Feeling light-headed? Chapped lips? Everyone who lives in the mountains will tell you, “Drink water!” Hydration is something most people don’t think about, but when coming to altitude, it requires careful attention for several reasons:
  1. The thin, arid air dries out your skin and airways  Sweat evaporates more quickly, so your body produces more of it. We lose more moisture in our airways and lungs because we are breathing faster and more deeply than at sea level. This process is multiplied by exercise.
  2. Visitors are off their normal schedule and without access to usual fluid sources.

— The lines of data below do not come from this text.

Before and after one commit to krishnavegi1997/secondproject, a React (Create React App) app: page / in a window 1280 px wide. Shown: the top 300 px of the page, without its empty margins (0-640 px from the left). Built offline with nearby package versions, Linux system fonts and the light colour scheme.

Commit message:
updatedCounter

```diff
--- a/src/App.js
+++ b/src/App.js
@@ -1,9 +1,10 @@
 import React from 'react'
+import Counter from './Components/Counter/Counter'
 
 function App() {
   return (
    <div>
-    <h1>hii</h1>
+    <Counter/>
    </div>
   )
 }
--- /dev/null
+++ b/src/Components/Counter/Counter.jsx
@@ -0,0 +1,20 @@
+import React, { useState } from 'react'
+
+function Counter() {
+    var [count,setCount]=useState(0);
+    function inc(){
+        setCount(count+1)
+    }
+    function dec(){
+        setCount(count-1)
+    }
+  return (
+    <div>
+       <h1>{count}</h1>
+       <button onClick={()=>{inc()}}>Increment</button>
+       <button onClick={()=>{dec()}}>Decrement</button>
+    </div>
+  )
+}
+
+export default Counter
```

In addition, people tend to drink more alcohol on vacation, which is also dehydrating.
  3. Low oxygen levels can cause mild nausea, causing people to eat and drink less.
These processes can easily result in a 50 percent increase in daily water losses, especially for someone who comes directly from a humid, low altitude environment. Your body realizes that it needs to start conserving water in its new, dry environment, but it takes several days for those changes to kick in.

It is during the first few days that proper hydration is especially critical. For the average healthy person, consuming 50 to 100 percent more fluids the first few days at altitude is recommended. The great majority of this should be in the form of water. If your appetite is small and you are eating less, you may want to add a sports drink like Gatorade. Anyone with medical problems such as hypertension or heart disease should, of course, consult with their physician before a trip to altitude.

Dr. Dennis Lipton is a board-certified internal medicine physician at Vail Valley Medical Center.